Carnegie Corporation to Support Scaling Up of Education Innovation
New York, April 29, 2010 — Vartan Gregorian, President of Carnegie Corporation of New York, announced that the grantmaker is one of 12 foundation that will invest $506 million to stimulate and support innovations in the classroom, in school designs and system improvements to advance student learning. Carnegie expects a portion of its funds will be used to match strong proposals to the U.S. Department of Education’s $650 million Investing in Innovation (I3) program. The Corporation and other foundations have committed to dramatically improve student learning outcomes through innovation in education.
Read the multi-foundation announcement.

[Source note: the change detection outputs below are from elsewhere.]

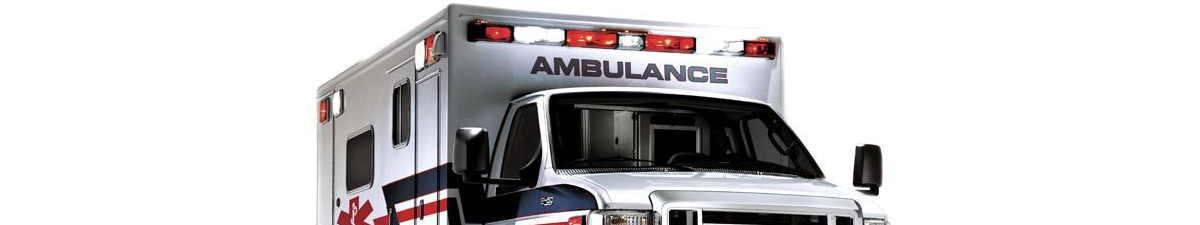
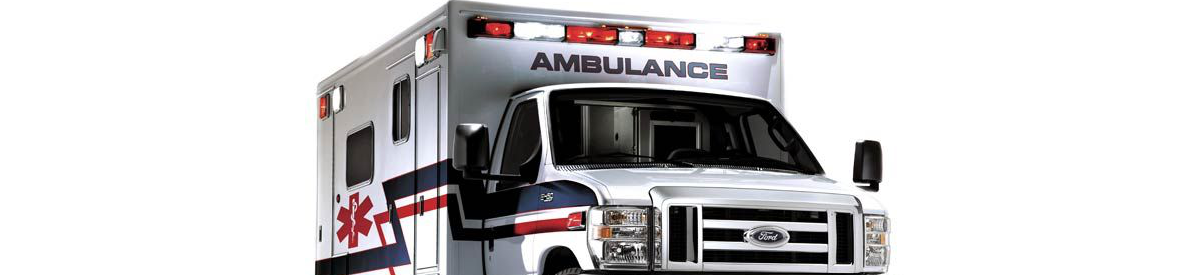
Improving Image sizes

Changed region(s): [[0.2467, 0.0, 0.74, 1.0]]

diff --git a/ems/hospital/css/apshai.css b/ems/hospital/css/apshai.css
@@ -3,7 +3,7 @@
   background: url('../img/mustacheTerp2.png') no-repeat center center;
   position: absolute;
   width: 100%;
-  height: 225px; 
+  height: 275px; 
   top:20;
   left:0;
   z-index: -1;
@@ -13,7 +13,7 @@
   background: url('../img/hospBanner.png') no-repeat center center;
   position: absolute;
   width: 100%;
-  height: 225px; 
+  height: 275px; 
   top:20;
   left:0;
   z-index: -1;
@@ -21,7 +21,7 @@
 
 .jumbotron {
     margin-bottom: 0px;
-    height: 225px;
+    height: 275px;
     color: white;
     text-shadow: black 0.3em 0.3em 0.3em;
     background: transparent;

diff --git a/ems/dispatch/css/apshai.css b/ems/dispatch/css/apshai.css
@@ -3,7 +3,7 @@
   background: url('../img/mustacheTerp2.png') no-repeat center center;
   position: absolute;
   width: 100%;
-  height: 225px; 
+  height: 275px; 
   top:20;
   left:0;
   z-index: -1;
@@ -13,7 +13,7 @@
   background: url('../img/ambBanner.png') no-repeat center center;
   position: absolute;
   width: 100%;
-  height: 225px; 
+  height: 275px; 
   top:20;
   left:0;
   z-index: -1;
@@ -21,7 +21,7 @@
 
 .jumbotron {
     margin-bottom: 0px;
-    height: 225px;
+    height: 275px;
     color: white;
     text-shadow: black 0.3em 0.3em 0.3em;
     background: transparent;

diff --git a/ems/provider/css/apshai.css b/ems/provider/css/apshai.css
@@ -3,7 +3,7 @@
   background: url('../img/mustacheTerp2.png') no-repeat center center;
   position: absolute;
   width: 100%;
-  height: 225px; 
+  height: 275px; 
   top:20;
   left:0;
   z-index: -1;
@@ -13,7 +13,7 @@
   background: url('../img/emsBanner.png') no-repeat center center;
   position: absolute;
   width: 100%;
-  height: 225px; 
+  height: 275px; 
   top:20;
   left:0;
   z-index: -1;
@@ -21,7 +21,7 @@
 
 .jumbotron {
     margin-bottom: 0px;
-    height: 225px;
+    height: 275px;
     color: white;
     text-shadow: black 0.3em 0.3em 0.3em;
     background: transparent;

Commenting on the Department of Education’s efforts to build upon longstanding investments by Carnegie Corporation and other education funders, Vartan Gregorian said, “We applaud U.S. Secretary of Education Arne Duncan as he joins Carnegie Corporation and other funders in indentifying and supporting organizations with innovative, entrepreneurial strategies that are helping students perform with high levels of creative, scientific and technical knowledge and skills needed to compete in a global economy.”
Carnegie Corporation will seek to identify and fund proposals for new products, platforms and new types of organizations—including non-profit education entrepreneurs—to scale up innovations, including those that would result in more, and more effective math and science teachers in high need schools.
Carnegie Corporation’s response to nonprofit organizations requesting matching funds, as required by the Department of Education’s i3 program, will be informed by its longstanding and refined strategy for fostering the innovation education sector.
Carnegie Corporation and 11 other foundations have agreed to examine investment opportunities they receive via a new multi-foundation online application platform called the Foundation Registry i3. The new online application platform aims to simplify the private funding application process for potential grantees and increase access and visibility for new, especially smaller, applicants. It also aims to improve the ability for foundations to examine investment opportunities and better coordinate efforts with the Department of Education around the i3 Program. While Carnegie Corporation will review proposals submitted via the new online registry, it will continue to adhere to its own decision-making authority to determine which programs fit within its investment strategies.
The Corporation’s innovation investments will include a focus on new designs that address the challenges of bringing those students that most schools have given up on to high levels of achievement and graduation often via alternative approaches which emphasize alternative pathways to graduation. To catalyze these changes, the foundation’s identifies non-profit organizations, often with an entrepreneurial approach to their work, to introduce innovation in school design, including higher standards of what should be taught and learned and quality data systems and accessibility of data to practitioners.
Two grants that exemplify Carnegie Corporation’s approach to fostering the innovation in the education sector are awards made to the New Tech Network ($2,000,000) and The New Teacher Project ($3,000,000).
The New Teacher Project works with districts and states to better evaluate teachers, retain the most effective ones, improve average performers, remove the least effective, and develop all teachers to their highest potential. To effect these changes, The New Teacher Project creates human-capital management systems—including differentiated professional development linked to meaningful evaluations, compensation, and retention or dismissal polices—for determining which new teachers advance in the profession, and which do not.
New Tech Network supports the start-up and implementation of innovative high schools marked by project-based learning in a technology-rich environment. There are now 40 New Tech High Schools in nine states, and plans call for the rapid expansion of New Tech schools over the next five years. Unlike students in traditional high schools where most teachers lecture and use textbooks as a teaching approach, teachers in New Tech high schools design rigorous, real-world projects tied to state and district standards, customizing them to their location and the interests of students. The result: a classroom environment where students are deeply engaged in learning and develop important skills such as critical thinking and collaboration.
Michele Cahill, Carnegie’s Vice-President, National Programs and Program Director, Urban Education, said that support for innovative new designs for schools and systems and investments in effective approaches for increasing the skills and quality of the K-12 workforce are core goals of the foundation’s work to create pathways to educational and economic opportunities. “By integrating technology and instruction, and using project-based learning, the New Tech model equips students with the know-how—including math and science skills—to enter and succeed in today’s economy.”
Cahill continued, “We hope to also identify—via the i3 registry—organizations that are working to ensure that decisions at the classroom, school, and district level are increasingly informed by qualitative and quantitative data.”